Science Says Drinking Milkshakes Might Help You Keep Your Diet Goals on Track


"Phantom fullness" sounds like a Ghostbusters-themed weight loss plan, but it could actually be a secret weapon in keeping hungry dieters satisfied. Best of all, phantom fullness can be found in milkshakes. 

Milkshakes for health? Booyah. 

new study published in the American Journal of Clinical Nutrition showed that the texture of milkshakes helped keep participants satiated between breakfast and lunch. 

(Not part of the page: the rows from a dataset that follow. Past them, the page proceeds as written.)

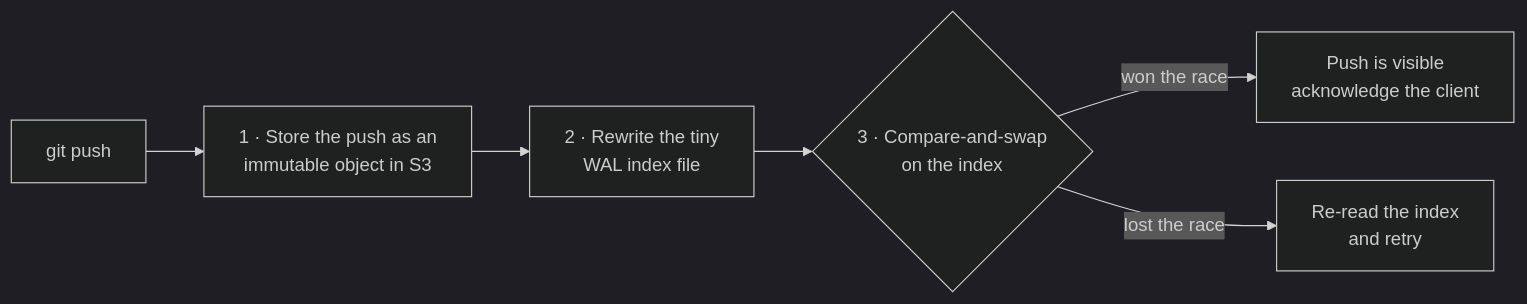
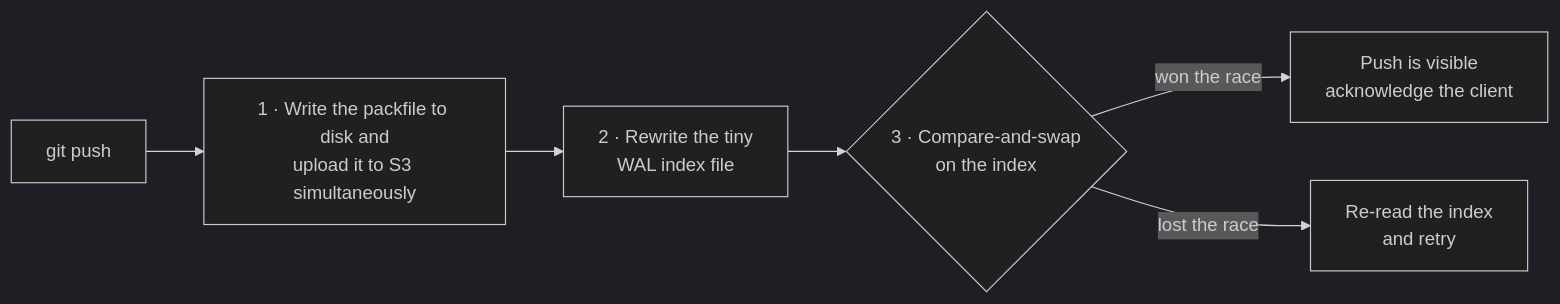
One commit to heyfirst/heyfirst.co changed the fifth of 5 diagrams in src/content/post/write-ahead-log/index.md. Above: the diagram before and after it, drawn with Mermaid (dark theme). The commit also changed other lines of this file, not shown here.

````diff
--- a/src/content/post/write-ahead-log/index.md
+++ b/src/content/post/write-ahead-log/index.md
@@ -322,8 +321,8 @@
 ```mermaid
 flowchart LR
-    P["git push"] --> O["1 · Store the push as an<br/>immutable object in S3"]
+    P["git push"] --> O["1 · Write the packfile to disk and<br/>upload it to S3 simultaneously"]
     O --> I["2 · Rewrite the tiny<br/>WAL index file"]
     I --> W{"3 · Compare-and-swap<br/>on the index"}
     W -->|won the race| OK["Push is visible<br/>acknowledge the client"]
     W -->|lost the race| L["Re-read the index<br/>and retry"]
 ```
````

The study: 15 men with a mean BMI of 22.6 drank dairy-based milkshakes that contained 50% carbohydrate, 20% protein and 30% fat. The shakes differed in calories and thickness — some of the men drank thick shakes that were 100 calories or 500 calories, some drank thin (i.e. less viscous) ones that were 100 calories or 500 calories. 

Afterwards, the participants got MRI scans to determine how quickly their stomachs emptied and each self-reported their appetite levels. They were also told to eat sandwiches until they were satisfied. 

The results: Participants who drank the thin, low-calorie shake had the lowest (aka fastest) gastric emptying time, the time it takes for food to travel from the stomach to the small intestines. The thin, low-calorie shake had a mean time of 26.5 minutes, the thick, low-calorie shake had a mean time of 41 minutes, the thin, high-calorie shake had a mean time of 69.5 minutes, and the thick, high-calorie shake had a mean time of 81.9 minutes. 

Even though it had 400 fewer calories, the thick 100-calorie shake led to greater feelings of fullness compared to the thin 500-calorie shake. Men who drank the thick 100-calorie shake rated their fullness as 58 points after 40 minutes, while men who drank the thin, 500-calorie shake rated their fullness as only 48 after 40 minutes. 

Thick shakes decreased feelings of hunger

"The increase in perceived fullness that is due solely to the increased viscosity, which is a phenomenon that we refer to as phantom fullness, may be useful in lowering energy intake," the authors wrote. 

This research is quite similar to the philosophy behind volumetrics, aka the strategy of eating high-volume, low-calorie foods for weight loss, can help promote satiety. Volumetric diets give consumers more mileage from what they eat, U.S. News and World Report noted. The "phantom fullness" from thick, low-calorie smoothies could be key to staving off hunger and preventing overeating for dieters, though more randomized trials would be necessary to confirm this.  

WTF is phantom fullness? 

The way consumers experience food textures can influence appetite and feelings of fullness, the study results show. 

Study author Guido Campos told FoodNavigator that "mouthfeel" is key. 

[The findings] underlie the importance of oral exposure and "mouthfeel characteristics" of a food product when it comes to influencing appetite. This is at least an indication that increasing the thickness of diet shakes may be an interesting avenue to pursue further. 

How to make a thick milkshake or smoothie

In this study, researchers used locust bean gum, a food additive, to thicken the milkshakes. But that's not the only way to add some heft to a shake (or smoothie). Campos said in an email that other low-calorie fibers like guar gum and carb-based xatham gum can add viscosity to a smoothie, making it thicker without adding calories. 

But if you're not a fan of food additives, you can still naturally up the thickness of a shake or smoothie with a few simple tricks. Registered Dietitian Nora Minno said in an email that freezing banana slices before tossing them in a blender with the rest of your shake ingredients can create a thicker smoothie. Adding oats, non-fat Greek yogurt, ice cubes made from milk or avocado is another other strategy for creating a filling smoothie. Just note: These ingredients will add both thickness and calories (but also good-for-you fiber and nutrients) to your smoothie. 

Read more: